The answer to our dollar conundrum is twofold.  First, we do not, by and large, barter because it is not efficient.  As a coffeeshop owner, I can only accept so many rolls of toilet paper before I no longer need it and no longer value it.  I would then have to keep changing my prices.  There would be shortages and excesses inefficiently placed throughout the community.  Using a standard currency allows folks to pay for goods and services nearly universally.  The second part of the use of a dollar is more germane to our discussion today.  Though it has no value of its own as a building material or a towel, it has value because it has been declared to have value by the United States government.  We know that because down at the bottom it is signed by the Treasurer of the United States and the Secretary of the Treasury.  That means that when I have this worthless rag in my hand, it is not worthless because its value has been guaranteed.  If we speak in sacramental terms, it is the sign of the worth of one dollar.

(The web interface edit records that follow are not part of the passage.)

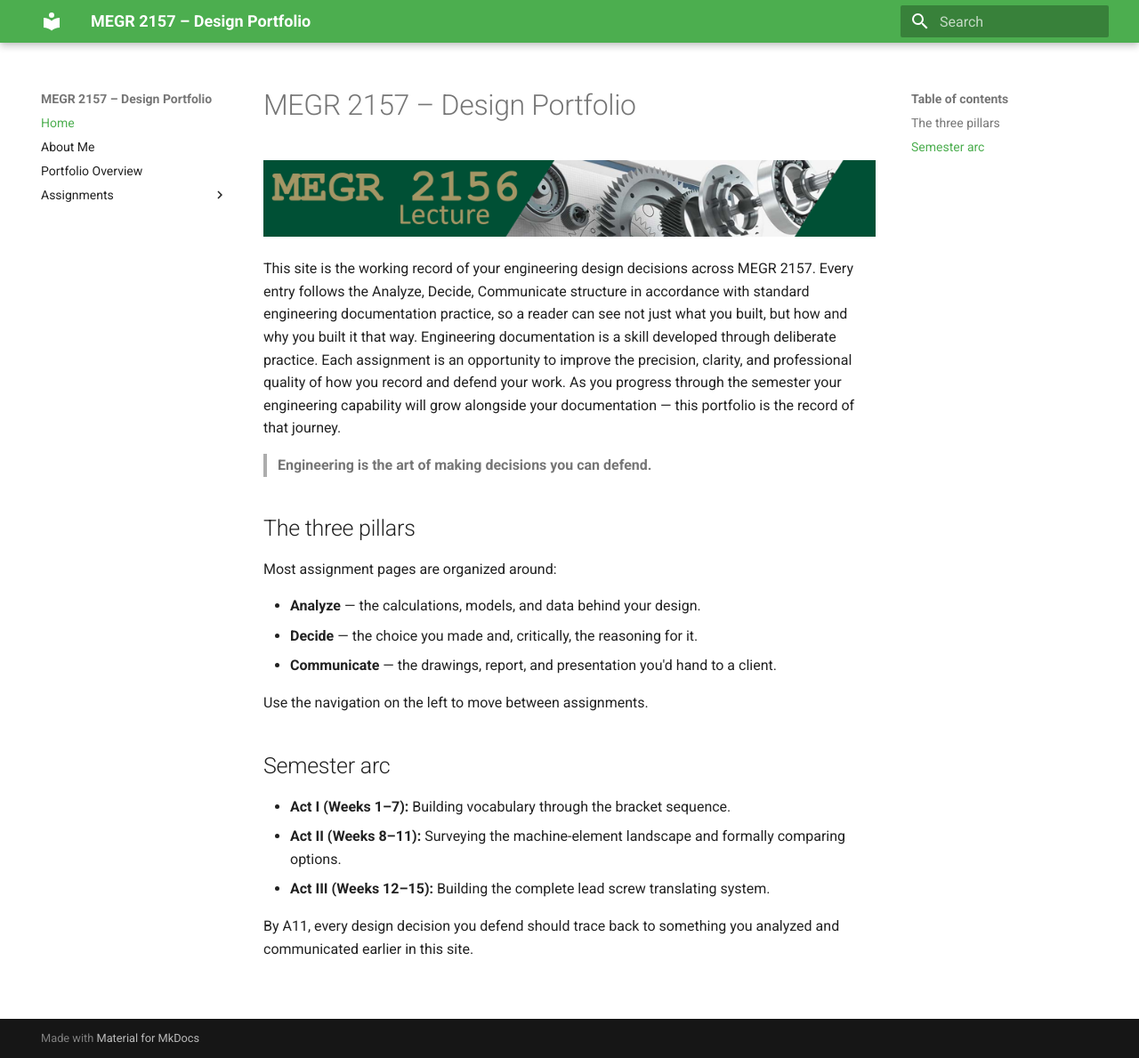
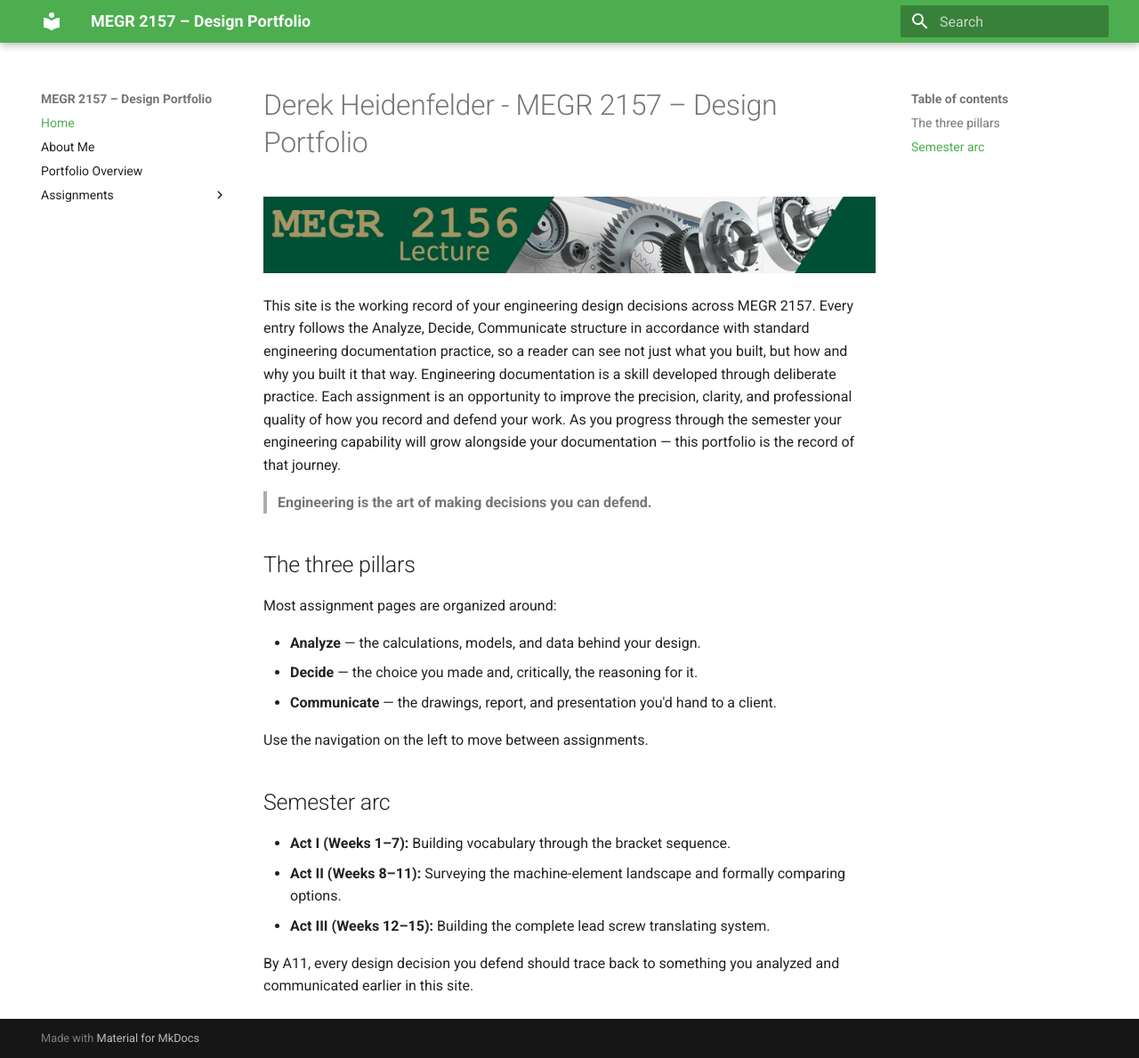
Before and after one commit to dheidenf-beep/DerekH-MEGR2157-portfolio, an MkDocs documentation site: the page built from docs/index.md, in a window 1280 px wide and 1189 px high. Shown: the whole window at 89% size. Built offline with MkDocs 1.6.1 and Material for MkDocs 9.7.7, drawn with Linux system fonts in a browser that asks for light colours.

Commit message:
Update title in index.md to include author name

```diff
--- a/docs/index.md
+++ b/docs/index.md
@@ -1,4 +1,4 @@
-# MEGR 2157 – Design Portfolio
+# Derek Heidenfelder - MEGR 2157 – Design Portfolio
 
 ![MEGR 2156-7 Title](MEGR2156title.png)
 
```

Heidelberg Catechism Question 77 asks, “Where has Christ promised that He will feed and nourish believers with His body and blood just as surely as they eat of this broken bread and drink of this cup?”  Think about it.  When we take communion, we are eating bread and drinking wine or juice.  Unlike the dollar, these do have some value (they contain calories and nutrients).  However, with regard to our salvation in and of themselves they contain no value.  We cannot eat enough bread or drink enough grape juice to earn our righteousness.  If they do not give it to us, how can we be sure that we will have that righteousness as we eat the bread and drink the cup?  The answer responds,

“In the institution of the Holy Supper which reads:

THE LORD JESUS ON THE NIGHT WHEN HE WAS BETRAYED TOOK BREAD, AND WHEN HE HAD GIVEN THANKS, HE BROKE IT, AND SAID, “THIS IS MY BODY WHICH IS FOR YOU.  DO THIS IN REMEMBRANCE OF ME.” IN THE SAME WAY ALSO THE CUP, AFTER SUPPER, SAYING, “THIS CUP IS THE NEW COVENANT IN MY BLOOD.  DO THIS, AS OFTEN AS YOU DRINK IT, IN REMEMBRANCE OF ME.” FOR AS OFTEN AS YOU EAT THIS BREAD AND DRINK THE CUP, YOU PROCLAIM THE LORD’S DEATH UNTIL HE COMES.  This promise is also repeated by the apostle Paul: When we bless “the cup of blessing,” is it not a means of sharing in the blood of Christ?  When we break the bread, is it not a means of sharing the body of Christ?  Because there is one loaf, we -many as we are- are one body; for it is one loaf of which we all partake.”

How is it that we can be assured that Jesus’ body was broken and His blood was shed FOR US when we participate in communion?  We can have certainty not because the elements carry worth in and of themselves.  Instead we can be certain because they have be given the task of pointing Christians to the death of Christ on the Cross.  We know that they are affective, because the Lord speaking through His inerrant Word has declared it to be so.  We live our daily lives taking the word of our civil magistrates in the buying and selling of goods.  We should be far more certain of Christ’s death to remove our sin and give us His righteousness in the sacrament of communion because of the truth and certainty of God’s Word.